In the ‘business’ of mentoring writers, I come across a lot of people who get discouraged. Often.
I mean, it doesn’t surprise me. Everyone gets discouraged, especially when you’re a writer trying to convince the world your words matter.
Okay, fine. Yes — I GET DISCOURAGED TOO. I don’t think you can be a creative individual — or a human being, for that matter — without doubting yourself every once in awhile.
The ‘fixer’ in me constantly tries to come up with new ways to solve common problems like these. (Hence, uh, this blog.) Discouragement is a problem. It draws a lot of creative, capable writers away from their work. And that’s dumb. You shouldn’t ever feel like your words aren’t worth writing (or reading) simply because your brain doesn’t want you to believe you’re awesome.
How do we combat discouragement? There are the usual solutions — keep trying! Don’t let other people bring you down! Suck it up!
And then there’s the more creative approach.
(And just to warn you — it involves some digging.)
Here’s the problem with all these generic ‘solutions’: they either assume you can rely on someone else to lift you up, or that you’re good at talking yourself off the figurative ledge. These things do not work. In general, other people are unreliable accountability partners (not always), and when you’re feeling disgusting, the last thing you’ll want to do is tell yourself you’re being unreasonable.
So while you’re feeling relatively good about your ability to write good things (these moments do bestow themselves upon you, I’m assuming), I want you to dig through your past writings and find your favorite phrases, lines, or paragraphs.
And I want you to put them all together and create a “you don’t suck at this as much as you think you do” poster, box, folder, document, or collage.
It doesn’t matter what the thing is. It just has to include — in your opinion — the best tiny pieces of writing you’ve ever produced.
When you keep snippets of your best writing — and don’t necessarily look at them often — you give yourself something to turn to when you feel like you’re doing a terrible job.
A snippet could be a few sentences you just loved writing.
It could be something funny, something insightful, something that gives you chills.
It doesn’t matter what the snippets say. As long as you think they’re well-written, and looking at them will make you feel good about your capabilities as a wordsmith, they count.
How you collect and keep these snippets is really up to you. A bunch of sticky notes stuck to your computer monitor? A file folder on your hard drive? You could even create a physical scrapbook, printing out and decorating your favorite small doses of writing to cheer you up when you need it most.
Doing something like this forces you to be proud of your work — an added benefit to actually doing this activity, instead of just reading about it here, reblogging it, and moving on with your life. You’re forced to look at something you’ve written and go, “Huh. Yeah. That’s pretty good. Wow.”
Is this time-consuming? Oh yeah.
Will it be worth it in the long-term? Probably!
Sometimes you have to be the one to encourage you to snap out of your funk and keep writing.

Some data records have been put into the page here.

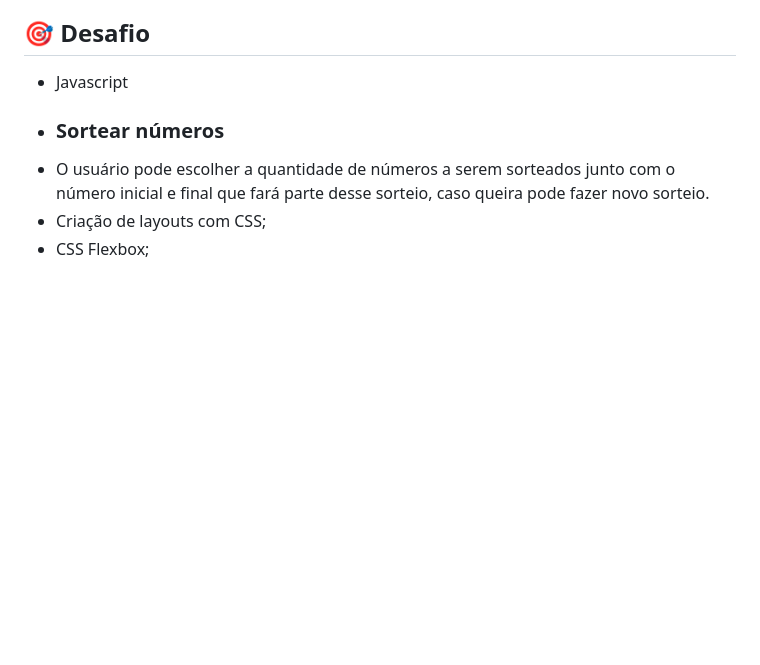
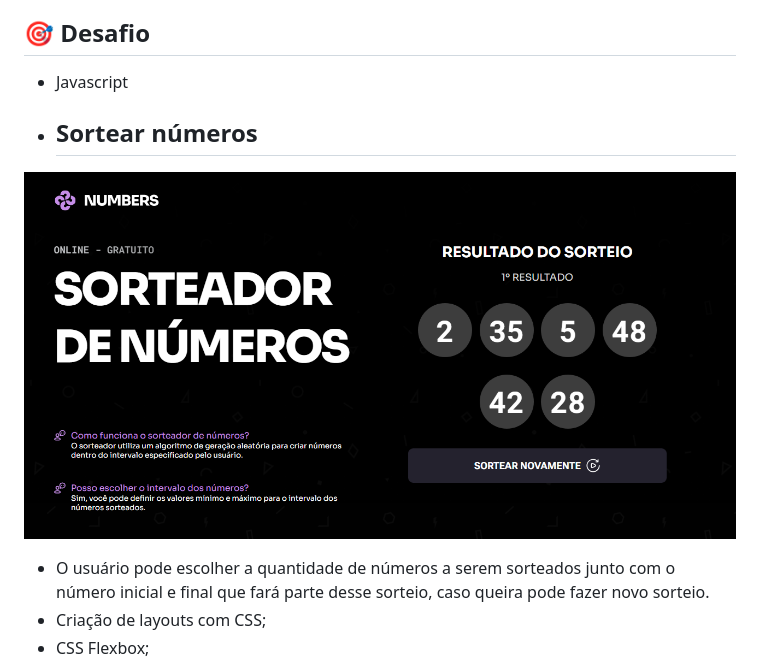
Before and after one commit to rosendo2015/sorteador-de-numeros, a Markdown page: README.md, the part around the change. Rendered like a GitHub page; pictures changed too: .github/preview-sorteio.png (added); blank space fills up the shorter version.

```diff
--- a/README.md
+++ b/README.md
@@ -7,7 +7,9 @@
 ## :dart: Desafio
 
 - Javascript
-- ### Sortear números
+- ## Sortear números
+
+![preview](.github/preview-sorteio.png)
 - O usuário pode escolher a quantidade de números a serem sorteados junto com o número inicial e final que fará parte desse sorteio, caso queira pode fazer novo sorteio.
 - Criação de layouts com CSS;
 - CSS Flexbox;
```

You can do this. Make it fun! (And if you do end up doing it, and remember that I told you to, snap a photo or screenshot and send it to me!)
When I get around to doing this (at the time of writing, I’m about to move, and I can’t do anything extra or I’ll probably die) I’ll share my results with you too.
Save your work. Go back to it. Remember that you aren’t terrible at what you do — at least not all the time.
Just … don’t forget to actually get some new writing in this week, too.
Meg is the creator of Novelty Revisions, dedicated to helping writers put their ideas into words. She is a staff writer with The Cheat Sheet, a freelance editor and writer, and a nine-time NaNoWriMo winner. Follow Meg on Twitter for tweets about writing, food and nerdy things.